Before-and-after change records:
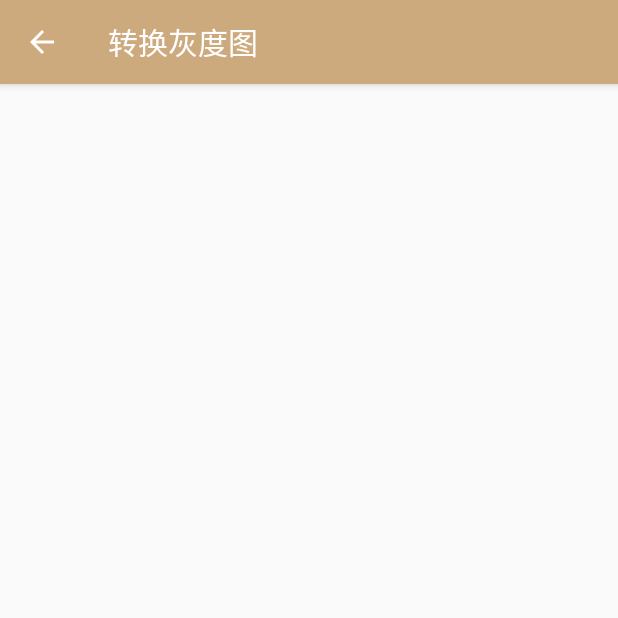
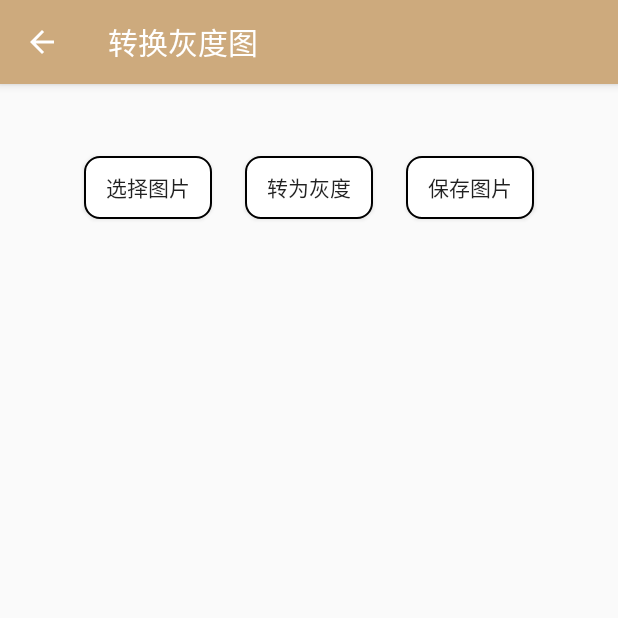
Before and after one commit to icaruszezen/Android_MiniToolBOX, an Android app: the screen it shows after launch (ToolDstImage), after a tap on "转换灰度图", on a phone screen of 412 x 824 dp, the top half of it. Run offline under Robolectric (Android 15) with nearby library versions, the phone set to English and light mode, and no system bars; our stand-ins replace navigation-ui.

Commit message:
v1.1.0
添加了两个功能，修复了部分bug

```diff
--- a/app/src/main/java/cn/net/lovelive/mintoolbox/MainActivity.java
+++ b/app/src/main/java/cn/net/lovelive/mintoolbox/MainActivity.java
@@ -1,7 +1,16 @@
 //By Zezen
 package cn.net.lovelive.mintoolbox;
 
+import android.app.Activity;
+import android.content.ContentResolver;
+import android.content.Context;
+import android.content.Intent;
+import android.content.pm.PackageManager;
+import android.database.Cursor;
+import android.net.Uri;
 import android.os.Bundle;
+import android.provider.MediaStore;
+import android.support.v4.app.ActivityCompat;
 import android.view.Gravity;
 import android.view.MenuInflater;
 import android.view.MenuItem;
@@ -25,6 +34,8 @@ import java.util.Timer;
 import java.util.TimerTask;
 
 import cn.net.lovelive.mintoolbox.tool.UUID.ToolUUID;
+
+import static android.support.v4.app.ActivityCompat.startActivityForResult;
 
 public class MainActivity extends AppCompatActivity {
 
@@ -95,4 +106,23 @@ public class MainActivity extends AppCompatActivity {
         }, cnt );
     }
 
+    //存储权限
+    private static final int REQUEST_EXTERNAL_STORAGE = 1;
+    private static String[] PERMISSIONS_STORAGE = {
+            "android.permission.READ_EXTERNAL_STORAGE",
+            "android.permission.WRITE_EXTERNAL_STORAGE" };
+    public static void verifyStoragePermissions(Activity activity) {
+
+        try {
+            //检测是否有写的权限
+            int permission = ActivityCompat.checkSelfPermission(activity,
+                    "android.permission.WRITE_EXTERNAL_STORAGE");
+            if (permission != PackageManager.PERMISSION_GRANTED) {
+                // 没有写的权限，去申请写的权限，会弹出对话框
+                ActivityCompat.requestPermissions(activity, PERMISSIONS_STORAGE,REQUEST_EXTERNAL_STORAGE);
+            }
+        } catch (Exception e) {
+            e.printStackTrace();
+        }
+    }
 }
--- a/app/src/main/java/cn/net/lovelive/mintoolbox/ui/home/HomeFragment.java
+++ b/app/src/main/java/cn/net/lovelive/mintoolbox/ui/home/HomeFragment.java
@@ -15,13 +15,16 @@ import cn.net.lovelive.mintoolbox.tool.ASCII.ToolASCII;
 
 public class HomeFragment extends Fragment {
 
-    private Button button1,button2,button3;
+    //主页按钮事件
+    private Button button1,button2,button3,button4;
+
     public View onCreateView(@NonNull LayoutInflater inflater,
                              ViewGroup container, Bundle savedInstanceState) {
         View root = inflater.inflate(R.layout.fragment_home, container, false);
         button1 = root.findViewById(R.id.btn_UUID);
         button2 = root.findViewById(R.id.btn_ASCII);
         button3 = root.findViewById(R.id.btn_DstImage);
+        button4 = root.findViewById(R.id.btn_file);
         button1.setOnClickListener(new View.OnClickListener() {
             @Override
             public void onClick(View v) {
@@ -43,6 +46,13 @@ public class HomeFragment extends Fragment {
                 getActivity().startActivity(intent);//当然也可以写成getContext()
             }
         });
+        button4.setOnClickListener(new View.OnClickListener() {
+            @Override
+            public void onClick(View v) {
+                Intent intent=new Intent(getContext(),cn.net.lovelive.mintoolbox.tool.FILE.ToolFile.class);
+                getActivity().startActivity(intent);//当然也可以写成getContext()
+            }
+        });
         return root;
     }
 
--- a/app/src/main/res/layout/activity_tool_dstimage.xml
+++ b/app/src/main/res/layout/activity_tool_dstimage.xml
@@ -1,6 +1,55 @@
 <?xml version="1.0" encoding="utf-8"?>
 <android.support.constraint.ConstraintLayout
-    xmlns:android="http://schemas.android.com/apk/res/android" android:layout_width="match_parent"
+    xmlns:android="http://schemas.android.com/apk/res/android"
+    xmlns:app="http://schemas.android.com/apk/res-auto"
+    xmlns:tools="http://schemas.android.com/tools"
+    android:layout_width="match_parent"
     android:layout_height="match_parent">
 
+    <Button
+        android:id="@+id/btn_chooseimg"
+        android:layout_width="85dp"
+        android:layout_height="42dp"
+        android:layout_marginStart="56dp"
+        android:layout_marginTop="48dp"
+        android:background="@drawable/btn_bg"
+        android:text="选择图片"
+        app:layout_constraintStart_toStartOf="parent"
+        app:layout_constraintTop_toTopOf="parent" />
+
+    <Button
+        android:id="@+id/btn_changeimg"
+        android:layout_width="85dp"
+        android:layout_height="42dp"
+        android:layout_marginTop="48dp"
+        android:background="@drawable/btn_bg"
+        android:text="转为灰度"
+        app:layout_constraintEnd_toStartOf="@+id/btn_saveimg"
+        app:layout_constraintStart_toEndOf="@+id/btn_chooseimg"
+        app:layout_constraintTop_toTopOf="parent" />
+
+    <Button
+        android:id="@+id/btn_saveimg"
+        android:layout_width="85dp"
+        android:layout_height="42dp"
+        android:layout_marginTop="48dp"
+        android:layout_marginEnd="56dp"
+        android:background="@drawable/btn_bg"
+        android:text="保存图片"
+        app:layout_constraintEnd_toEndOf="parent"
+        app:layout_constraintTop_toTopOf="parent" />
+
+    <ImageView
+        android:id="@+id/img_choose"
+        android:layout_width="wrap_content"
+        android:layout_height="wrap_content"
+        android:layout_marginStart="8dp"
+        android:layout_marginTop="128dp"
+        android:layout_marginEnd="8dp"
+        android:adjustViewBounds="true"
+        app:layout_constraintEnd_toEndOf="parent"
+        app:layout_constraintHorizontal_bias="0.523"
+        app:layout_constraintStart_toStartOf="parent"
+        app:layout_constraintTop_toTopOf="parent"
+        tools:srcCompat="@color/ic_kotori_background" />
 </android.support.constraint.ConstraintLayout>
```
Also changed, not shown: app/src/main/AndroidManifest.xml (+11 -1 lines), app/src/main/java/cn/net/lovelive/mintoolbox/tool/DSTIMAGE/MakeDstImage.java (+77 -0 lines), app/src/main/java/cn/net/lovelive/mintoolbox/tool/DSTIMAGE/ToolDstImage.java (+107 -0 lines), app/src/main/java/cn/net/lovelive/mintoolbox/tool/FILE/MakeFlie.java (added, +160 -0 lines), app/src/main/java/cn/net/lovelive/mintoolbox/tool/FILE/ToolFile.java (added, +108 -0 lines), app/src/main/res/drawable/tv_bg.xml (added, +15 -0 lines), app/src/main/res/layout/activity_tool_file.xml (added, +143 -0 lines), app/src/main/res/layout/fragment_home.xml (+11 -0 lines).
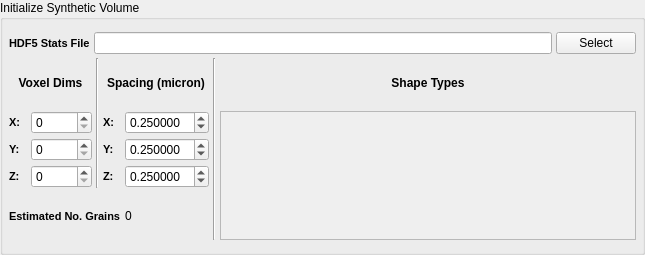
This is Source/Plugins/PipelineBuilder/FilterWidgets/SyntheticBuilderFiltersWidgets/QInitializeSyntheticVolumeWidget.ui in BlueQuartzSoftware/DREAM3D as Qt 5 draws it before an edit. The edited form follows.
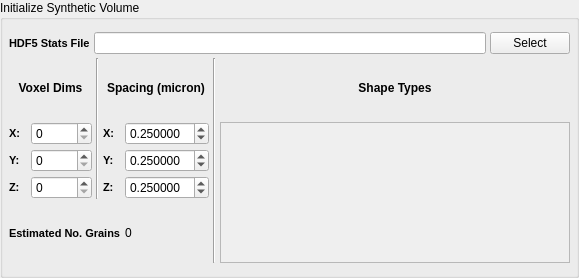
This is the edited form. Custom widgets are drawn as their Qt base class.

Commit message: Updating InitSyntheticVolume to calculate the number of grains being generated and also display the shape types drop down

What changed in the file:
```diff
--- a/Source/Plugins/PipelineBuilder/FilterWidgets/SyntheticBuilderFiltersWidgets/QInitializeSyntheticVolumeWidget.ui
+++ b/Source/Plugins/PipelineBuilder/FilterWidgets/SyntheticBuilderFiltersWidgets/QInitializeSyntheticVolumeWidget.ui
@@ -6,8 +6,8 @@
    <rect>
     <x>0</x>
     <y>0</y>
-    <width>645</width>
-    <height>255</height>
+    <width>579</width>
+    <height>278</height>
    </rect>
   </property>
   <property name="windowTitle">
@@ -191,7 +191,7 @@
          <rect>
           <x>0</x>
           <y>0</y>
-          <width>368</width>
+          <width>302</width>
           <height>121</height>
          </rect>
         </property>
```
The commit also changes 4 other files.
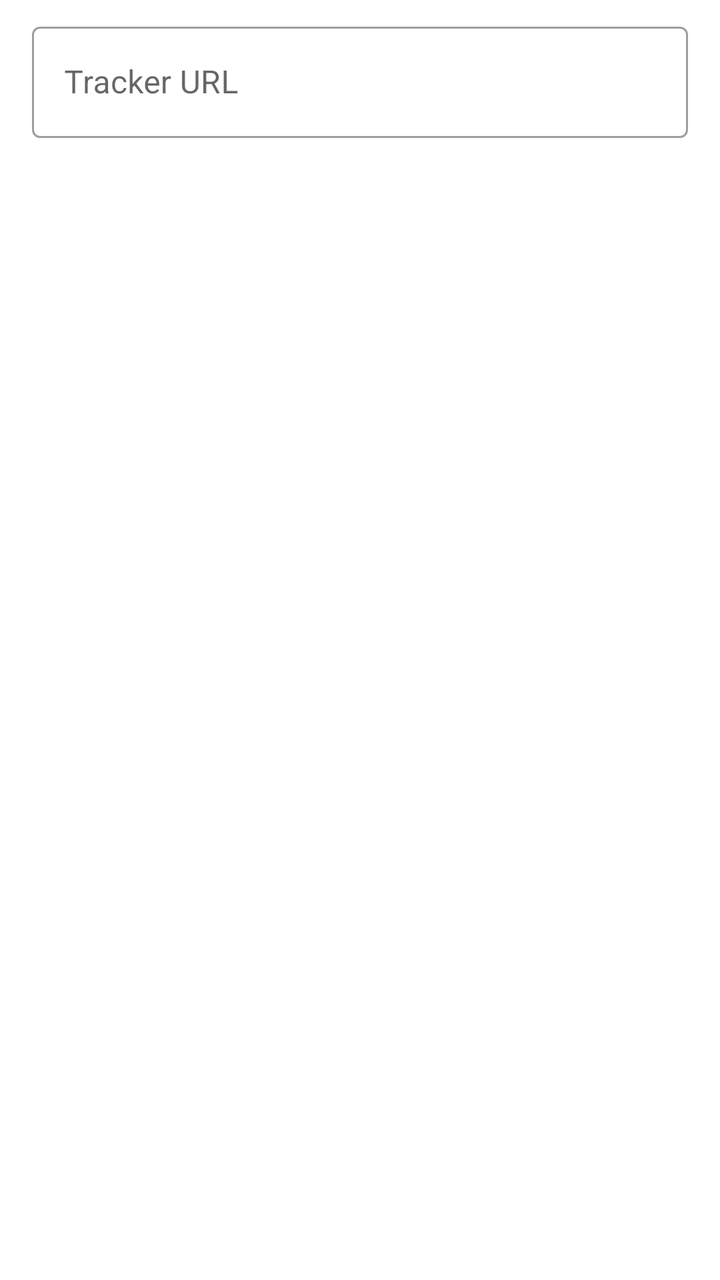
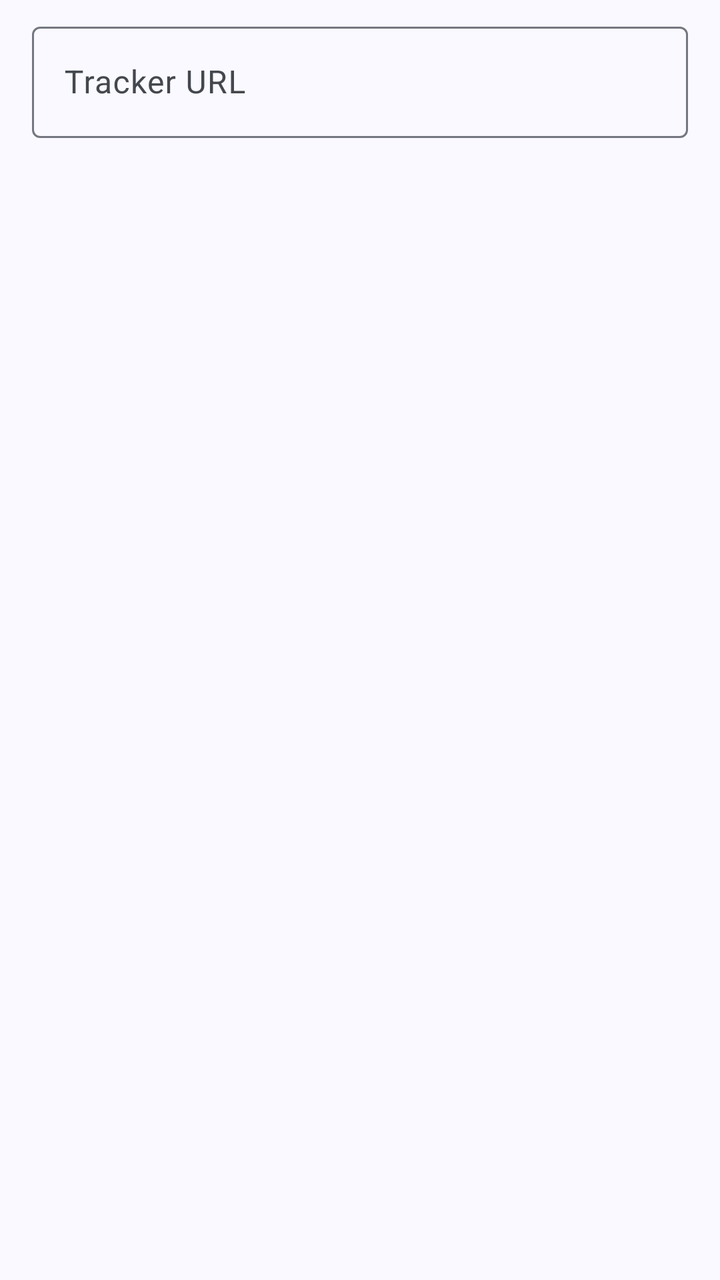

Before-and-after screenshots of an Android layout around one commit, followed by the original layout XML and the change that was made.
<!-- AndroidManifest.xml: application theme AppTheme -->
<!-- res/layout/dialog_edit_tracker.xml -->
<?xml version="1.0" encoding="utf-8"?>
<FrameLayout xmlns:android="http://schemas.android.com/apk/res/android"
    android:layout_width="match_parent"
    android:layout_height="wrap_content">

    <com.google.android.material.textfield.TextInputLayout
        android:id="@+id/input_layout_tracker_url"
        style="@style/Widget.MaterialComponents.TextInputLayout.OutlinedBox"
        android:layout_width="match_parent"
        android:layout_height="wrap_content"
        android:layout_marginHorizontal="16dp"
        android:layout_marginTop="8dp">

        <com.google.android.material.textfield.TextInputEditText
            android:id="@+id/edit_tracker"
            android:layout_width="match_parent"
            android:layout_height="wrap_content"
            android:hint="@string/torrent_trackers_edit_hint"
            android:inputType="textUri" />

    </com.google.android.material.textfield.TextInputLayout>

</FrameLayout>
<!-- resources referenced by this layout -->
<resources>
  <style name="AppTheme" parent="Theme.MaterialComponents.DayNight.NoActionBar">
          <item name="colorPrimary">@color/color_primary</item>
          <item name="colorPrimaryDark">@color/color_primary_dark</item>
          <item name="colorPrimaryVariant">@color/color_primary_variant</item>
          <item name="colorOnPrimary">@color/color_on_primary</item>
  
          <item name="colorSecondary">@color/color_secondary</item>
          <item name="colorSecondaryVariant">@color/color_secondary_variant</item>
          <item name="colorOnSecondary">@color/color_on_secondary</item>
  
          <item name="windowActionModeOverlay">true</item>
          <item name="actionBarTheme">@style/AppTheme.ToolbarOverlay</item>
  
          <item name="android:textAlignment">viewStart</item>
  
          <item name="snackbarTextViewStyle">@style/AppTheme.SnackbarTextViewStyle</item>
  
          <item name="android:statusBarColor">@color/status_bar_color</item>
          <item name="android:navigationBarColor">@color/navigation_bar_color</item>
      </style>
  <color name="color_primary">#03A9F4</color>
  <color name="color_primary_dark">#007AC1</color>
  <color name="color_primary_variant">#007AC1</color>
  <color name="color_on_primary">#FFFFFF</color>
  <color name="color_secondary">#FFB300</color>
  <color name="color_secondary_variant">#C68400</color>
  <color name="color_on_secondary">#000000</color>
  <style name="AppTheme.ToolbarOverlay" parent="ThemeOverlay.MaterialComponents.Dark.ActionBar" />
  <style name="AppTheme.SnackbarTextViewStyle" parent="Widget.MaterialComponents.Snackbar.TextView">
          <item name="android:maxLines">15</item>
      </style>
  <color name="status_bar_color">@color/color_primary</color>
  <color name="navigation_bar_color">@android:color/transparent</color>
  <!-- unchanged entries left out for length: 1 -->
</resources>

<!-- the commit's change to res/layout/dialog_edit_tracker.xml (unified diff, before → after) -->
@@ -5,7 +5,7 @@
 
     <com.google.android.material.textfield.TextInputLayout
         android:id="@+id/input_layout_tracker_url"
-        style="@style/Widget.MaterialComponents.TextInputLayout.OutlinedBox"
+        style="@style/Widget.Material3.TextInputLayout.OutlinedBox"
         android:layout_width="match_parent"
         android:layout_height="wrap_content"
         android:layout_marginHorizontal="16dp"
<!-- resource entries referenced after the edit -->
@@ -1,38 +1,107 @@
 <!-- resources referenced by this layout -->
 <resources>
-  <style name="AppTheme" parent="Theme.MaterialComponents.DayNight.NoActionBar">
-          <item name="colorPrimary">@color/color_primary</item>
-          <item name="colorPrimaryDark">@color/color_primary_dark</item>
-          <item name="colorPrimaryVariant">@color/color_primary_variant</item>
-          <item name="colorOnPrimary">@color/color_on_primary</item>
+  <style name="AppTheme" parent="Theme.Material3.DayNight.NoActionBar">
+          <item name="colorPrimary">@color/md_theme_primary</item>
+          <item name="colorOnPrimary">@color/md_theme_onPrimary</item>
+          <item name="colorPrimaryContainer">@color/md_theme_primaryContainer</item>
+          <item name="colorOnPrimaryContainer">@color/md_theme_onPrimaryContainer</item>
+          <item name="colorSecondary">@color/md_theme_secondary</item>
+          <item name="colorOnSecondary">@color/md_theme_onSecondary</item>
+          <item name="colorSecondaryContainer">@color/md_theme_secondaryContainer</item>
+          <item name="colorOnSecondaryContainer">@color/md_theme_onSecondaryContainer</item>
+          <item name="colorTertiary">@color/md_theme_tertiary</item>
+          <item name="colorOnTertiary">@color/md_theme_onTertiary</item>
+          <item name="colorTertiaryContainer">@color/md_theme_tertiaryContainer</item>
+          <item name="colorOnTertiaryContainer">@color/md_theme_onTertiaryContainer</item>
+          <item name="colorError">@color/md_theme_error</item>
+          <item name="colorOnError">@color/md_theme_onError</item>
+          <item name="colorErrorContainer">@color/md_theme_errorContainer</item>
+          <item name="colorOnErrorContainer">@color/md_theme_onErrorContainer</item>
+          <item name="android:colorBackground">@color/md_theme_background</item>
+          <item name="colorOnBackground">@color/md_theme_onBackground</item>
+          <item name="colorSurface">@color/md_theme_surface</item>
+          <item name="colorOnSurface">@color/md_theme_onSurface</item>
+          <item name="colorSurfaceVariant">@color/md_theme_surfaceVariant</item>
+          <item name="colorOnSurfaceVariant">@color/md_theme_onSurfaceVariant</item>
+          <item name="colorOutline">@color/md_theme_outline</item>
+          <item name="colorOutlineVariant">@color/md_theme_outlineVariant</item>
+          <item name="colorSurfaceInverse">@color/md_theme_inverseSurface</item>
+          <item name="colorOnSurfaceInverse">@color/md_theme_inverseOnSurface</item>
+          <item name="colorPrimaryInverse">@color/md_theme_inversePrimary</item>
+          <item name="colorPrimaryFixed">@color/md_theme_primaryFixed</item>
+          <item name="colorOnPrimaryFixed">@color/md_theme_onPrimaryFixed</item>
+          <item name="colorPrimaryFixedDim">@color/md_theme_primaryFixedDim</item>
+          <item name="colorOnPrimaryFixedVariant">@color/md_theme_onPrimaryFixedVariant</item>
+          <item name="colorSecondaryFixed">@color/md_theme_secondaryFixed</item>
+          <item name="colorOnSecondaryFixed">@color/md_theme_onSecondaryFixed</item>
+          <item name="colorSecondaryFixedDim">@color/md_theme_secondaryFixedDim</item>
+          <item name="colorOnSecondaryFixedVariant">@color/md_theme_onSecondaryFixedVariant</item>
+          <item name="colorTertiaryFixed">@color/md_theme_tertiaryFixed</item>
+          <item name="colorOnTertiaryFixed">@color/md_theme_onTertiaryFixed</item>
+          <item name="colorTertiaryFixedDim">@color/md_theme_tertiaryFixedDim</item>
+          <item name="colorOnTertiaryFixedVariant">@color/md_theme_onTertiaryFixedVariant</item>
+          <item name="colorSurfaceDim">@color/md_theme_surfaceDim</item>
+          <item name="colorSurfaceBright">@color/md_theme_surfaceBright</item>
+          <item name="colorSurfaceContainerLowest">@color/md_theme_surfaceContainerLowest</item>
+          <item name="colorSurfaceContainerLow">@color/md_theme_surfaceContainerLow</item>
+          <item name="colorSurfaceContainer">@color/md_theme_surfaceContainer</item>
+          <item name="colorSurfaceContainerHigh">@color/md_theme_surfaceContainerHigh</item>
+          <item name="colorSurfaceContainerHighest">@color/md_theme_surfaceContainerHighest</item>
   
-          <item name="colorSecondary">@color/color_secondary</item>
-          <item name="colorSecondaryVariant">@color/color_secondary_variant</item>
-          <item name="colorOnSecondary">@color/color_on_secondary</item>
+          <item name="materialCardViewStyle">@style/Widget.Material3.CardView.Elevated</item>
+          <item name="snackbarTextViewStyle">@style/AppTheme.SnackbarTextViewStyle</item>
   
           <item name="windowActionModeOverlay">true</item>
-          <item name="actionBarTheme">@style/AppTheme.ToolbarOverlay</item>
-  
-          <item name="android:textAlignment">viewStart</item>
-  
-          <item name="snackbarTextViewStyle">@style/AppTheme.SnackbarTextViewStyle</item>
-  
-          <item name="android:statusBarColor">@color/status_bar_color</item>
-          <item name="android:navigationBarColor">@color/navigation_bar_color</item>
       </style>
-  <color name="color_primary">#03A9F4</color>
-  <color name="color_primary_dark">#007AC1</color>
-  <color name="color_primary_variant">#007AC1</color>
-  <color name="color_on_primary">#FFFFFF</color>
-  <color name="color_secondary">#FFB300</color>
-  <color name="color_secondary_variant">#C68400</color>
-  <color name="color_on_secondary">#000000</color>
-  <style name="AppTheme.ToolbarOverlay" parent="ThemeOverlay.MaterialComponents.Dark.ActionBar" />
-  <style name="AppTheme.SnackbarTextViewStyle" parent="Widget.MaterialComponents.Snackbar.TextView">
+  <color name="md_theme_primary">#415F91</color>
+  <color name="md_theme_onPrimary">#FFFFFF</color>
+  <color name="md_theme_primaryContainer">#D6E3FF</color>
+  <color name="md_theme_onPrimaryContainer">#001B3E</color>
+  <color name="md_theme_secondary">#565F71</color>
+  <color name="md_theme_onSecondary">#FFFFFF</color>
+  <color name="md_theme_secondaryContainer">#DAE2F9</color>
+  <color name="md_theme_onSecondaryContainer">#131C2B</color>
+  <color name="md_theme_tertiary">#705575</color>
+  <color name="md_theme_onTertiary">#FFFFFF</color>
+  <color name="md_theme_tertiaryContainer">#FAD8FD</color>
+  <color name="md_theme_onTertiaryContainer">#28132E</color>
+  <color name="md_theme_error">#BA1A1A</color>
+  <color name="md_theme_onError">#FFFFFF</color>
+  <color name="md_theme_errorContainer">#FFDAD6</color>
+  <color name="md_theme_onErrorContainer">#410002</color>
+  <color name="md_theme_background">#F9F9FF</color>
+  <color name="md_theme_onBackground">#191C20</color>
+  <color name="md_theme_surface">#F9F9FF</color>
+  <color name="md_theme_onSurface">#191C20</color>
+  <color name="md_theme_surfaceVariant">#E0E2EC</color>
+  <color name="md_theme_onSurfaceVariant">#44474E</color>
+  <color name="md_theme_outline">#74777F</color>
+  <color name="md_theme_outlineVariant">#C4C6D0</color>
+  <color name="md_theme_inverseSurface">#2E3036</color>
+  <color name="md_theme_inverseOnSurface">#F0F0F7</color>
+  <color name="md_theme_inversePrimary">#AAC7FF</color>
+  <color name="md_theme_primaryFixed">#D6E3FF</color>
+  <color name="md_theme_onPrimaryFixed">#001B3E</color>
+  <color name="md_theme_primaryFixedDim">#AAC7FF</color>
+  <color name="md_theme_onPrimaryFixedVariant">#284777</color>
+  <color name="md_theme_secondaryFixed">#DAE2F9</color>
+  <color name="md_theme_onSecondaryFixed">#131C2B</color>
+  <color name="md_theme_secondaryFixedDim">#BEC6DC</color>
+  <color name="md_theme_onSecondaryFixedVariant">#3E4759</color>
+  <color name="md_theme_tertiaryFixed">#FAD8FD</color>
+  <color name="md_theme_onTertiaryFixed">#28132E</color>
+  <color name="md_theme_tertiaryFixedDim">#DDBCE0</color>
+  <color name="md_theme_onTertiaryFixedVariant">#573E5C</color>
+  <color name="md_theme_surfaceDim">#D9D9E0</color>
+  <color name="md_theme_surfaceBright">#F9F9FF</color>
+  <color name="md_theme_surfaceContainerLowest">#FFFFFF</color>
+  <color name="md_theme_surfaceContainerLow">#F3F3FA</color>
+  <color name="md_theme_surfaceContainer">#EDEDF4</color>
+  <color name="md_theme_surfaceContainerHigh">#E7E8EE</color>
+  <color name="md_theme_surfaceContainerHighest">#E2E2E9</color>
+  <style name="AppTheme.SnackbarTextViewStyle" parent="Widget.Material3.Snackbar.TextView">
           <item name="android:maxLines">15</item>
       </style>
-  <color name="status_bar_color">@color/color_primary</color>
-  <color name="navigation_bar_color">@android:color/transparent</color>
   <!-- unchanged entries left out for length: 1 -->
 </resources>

Instructions for the task:
Return every line from the entries above that contains the word "class".

Output:
 public class MainActivity extends AppCompatActivity {
@@ -95,4 +106,23 @@ public class MainActivity extends AppCompatActivity {
 public class HomeFragment extends Fragment {
@@ -43,6 +46,13 @@ public class HomeFragment extends Fragment {
+                Intent intent=new Intent(getContext(),cn.net.lovelive.mintoolbox.tool.FILE.ToolFile.class);
This is the edited form. Custom widgets are drawn as their Qt base class.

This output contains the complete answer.